**Assignment**
Repeat the records below exactly as they appear, leaving out any pictures.

___ Material supplied

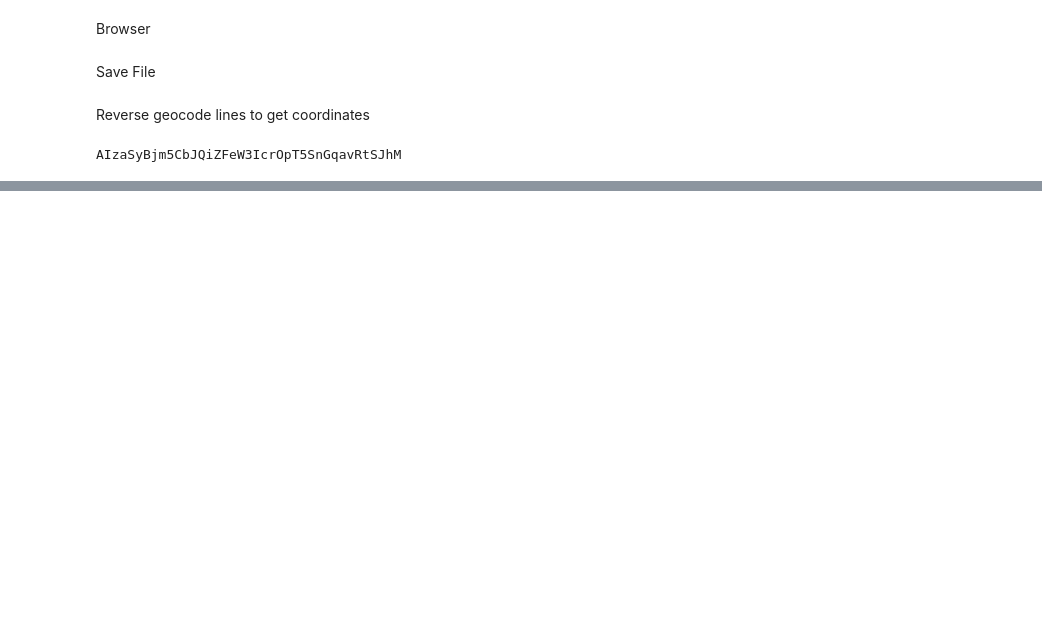
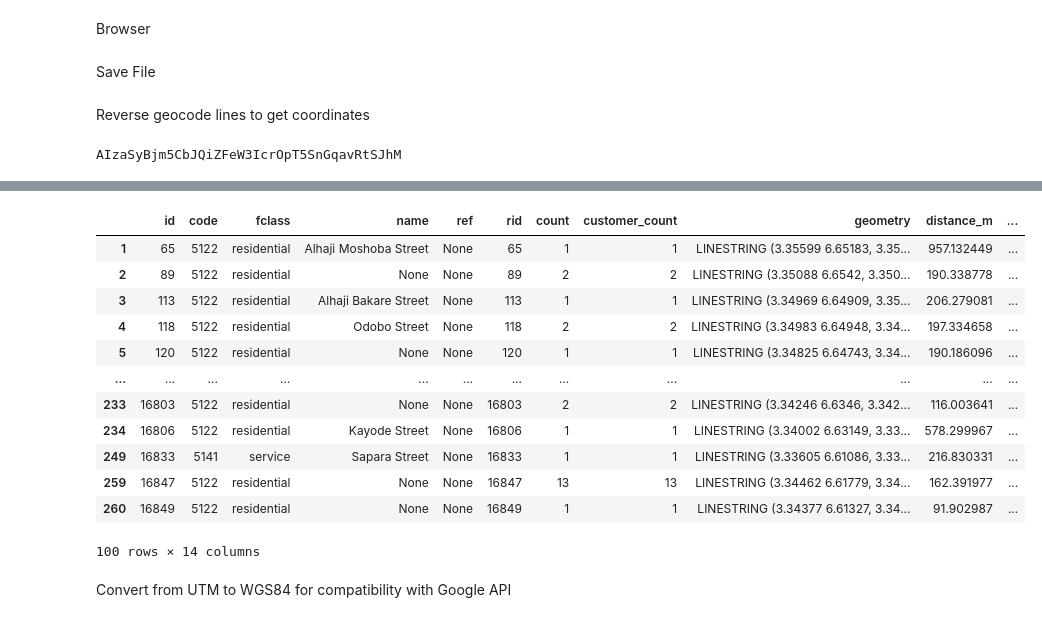
Before and after one commit to Ire-oluwa/Erroneous-LineString-Fixer, a Jupyter notebook: customers_without_row.ipynb, the cells around one changed output, grey strips where cells are left out. Drawn from its saved outputs; the diff is of its cells as text; code cells hidden in the pictures; blank space fills up the shorter version.

```diff
--- a/customers_without_row.ipynb
+++ b/customers_without_row.ipynb
@@ -201,0 +206,6 @@ def batch_reverse_geocode(gdf, api_key, batch_size=50, delay=2):
+# %%
+gdf_sample = gdf_non_right.head(100).copy()
+if gdf_sample.crs != "EPSG:4326":
+    gdf_sample = gdf_sample.to_crs(epsg=4326)
+
+gdf_non_right_with_addr = batch_reverse_geocode(gdf=gdf_sample, api_key=API_KEY)
@@ -202,3 +230,21 @@ def batch_reverse_geocode(gdf, api_key, batch_size=50, delay=2):
+# %%
+gdf_sample
+# %% [output]
+|  | id | code | fclass | name | ref | rid | count | customer_count | geometry | distance_m | ... |
+| 1 | 65 | 5122 | residential | Alhaji Moshoba Street | None | 65 | 1 | 1 | LINESTRING (3.35599 6.65183, 3.35... | 957.132449 | ... |
+| 2 | 89 | 5122 | residential | None | None | 89 | 2 | 2 | LINESTRING (3.35088 6.6542, 3.350... | 190.338778 | ... |
+| 3 | 113 | 5122 | residential | Alhaji Bakare Street | None | 113 | 1 | 1 | LINESTRING (3.34969 6.64909, 3.35... | 206.279081 | ... |
+| 4 | 118 | 5122 | residential | Odobo Street | None | 118 | 2 | 2 | LINESTRING (3.34983 6.64948, 3.34... | 197.334658 | ... |
+| 5 | 120 | 5122 | residential | None | None | 120 | 1 | 1 | LINESTRING (3.34825 6.64743, 3.34... | 190.186096 | ... |
+| ... | ... | ... | ... | ... | ... | ... | ... | ... | ... | ... | ... |
+| 233 | 16803 | 5122 | residential | None | None | 16803 | 2 | 2 | LINESTRING (3.34246 6.6346, 3.342... | 116.003641 | ... |
+| 234 | 16806 | 5122 | residential | Kayode Street | None | 16806 | 1 | 1 | LINESTRING (3.34002 6.63149, 3.33... | 578.299967 | ... |
+| 249 | 16833 | 5141 | service | Sapara Street | None | 16833 | 1 | 1 | LINESTRING (3.33605 6.61086, 3.33... | 216.830331 | ... |
+| 259 | 16847 | 5122 | residential | None | None | 16847 | 13 | 13 | LINESTRING (3.34462 6.61779, 3.34... | 162.391977 | ... |
+| 260 | 16849 | 5122 | residential | None | None | 16849 | 1 | 1 | LINESTRING (3.34377 6.61327, 3.34... | 91.902987 | ... |
+100 rows × 14 columns
+# %% [markdown]
+Convert from UTM to WGS84 for compatibility with Google API
 # %%
 if gdf_non_right.crs != "EPSG:4326":
     gdf_non_right = gdf_non_right.to_crs(epsg=4326)
```
Also changed, not shown: parts of 4 cells of this notebook, 1 other file.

______

**Written reply**
Before and after one commit to Ire-oluwa/Erroneous-LineString-Fixer, a Jupyter notebook: customers_without_row.ipynb, the cells around one changed output, grey strips where cells are left out. Drawn from its saved outputs; the diff is of its cells as text; code cells hidden in the pictures; blank space fills up the shorter version.

```diff
--- a/customers_without_row.ipynb
+++ b/customers_without_row.ipynb
@@ -201,0 +206,6 @@ def batch_reverse_geocode(gdf, api_key, batch_size=50, delay=2):
+# %%
+gdf_sample = gdf_non_right.head(100).copy()
+if gdf_sample.crs != "EPSG:4326":
+    gdf_sample = gdf_sample.to_crs(epsg=4326)
+
+gdf_non_right_with_addr = batch_reverse_geocode(gdf=gdf_sample, api_key=API_KEY)
@@ -202,3 +230,21 @@ def batch_reverse_geocode(gdf, api_key, batch_size=50, delay=2):
+# %%
+gdf_sample
+# %% [output]
+|  | id | code | fclass | name | ref | rid | count | customer_count | geometry | distance_m | ... |
+| 1 | 65 | 5122 | residential | Alhaji Moshoba Street | None | 65 | 1 | 1 | LINESTRING (3.35599 6.65183, 3.35... | 957.132449 | ... |
+| 2 | 89 | 5122 | residential | None | None | 89 | 2 | 2 | LINESTRING (3.35088 6.6542, 3.350... | 190.338778 | ... |
+| 3 | 113 | 5122 | residential | Alhaji Bakare Street | None | 113 | 1 | 1 | LINESTRING (3.34969 6.64909, 3.35... | 206.279081 | ... |
+| 4 | 118 | 5122 | residential | Odobo Street | None | 118 | 2 | 2 | LINESTRING (3.34983 6.64948, 3.34... | 197.334658 | ... |
+| 5 | 120 | 5122 | residential | None | None | 120 | 1 | 1 | LINESTRING (3.34825 6.64743, 3.34... | 190.186096 | ... |
+| ... | ... | ... | ... | ... | ... | ... | ... | ... | ... | ... | ... |
+| 233 | 16803 | 5122 | residential | None | None | 16803 | 2 | 2 | LINESTRING (3.34246 6.6346, 3.342... | 116.003641 | ... |
+| 234 | 16806 | 5122 | residential | Kayode Street | None | 16806 | 1 | 1 | LINESTRING (3.34002 6.63149, 3.33... | 578.299967 | ... |
+| 249 | 16833 | 5141 | service | Sapara Street | None | 16833 | 1 | 1 | LINESTRING (3.33605 6.61086, 3.33... | 216.830331 | ... |
+| 259 | 16847 | 5122 | residential | None | None | 16847 | 13 | 13 | LINESTRING (3.34462 6.61779, 3.34... | 162.391977 | ... |
+| 260 | 16849 | 5122 | residential | None | None | 16849 | 1 | 1 | LINESTRING (3.34377 6.61327, 3.34... | 91.902987 | ... |
+100 rows × 14 columns
+# %% [markdown]
+Convert from UTM to WGS84 for compatibility with Google API
 # %%
 if gdf_non_right.crs != "EPSG:4326":
     gdf_non_right = gdf_non_right.to_crs(epsg=4326)
```
Also changed, not shown: parts of 4 cells of this notebook, 1 other file.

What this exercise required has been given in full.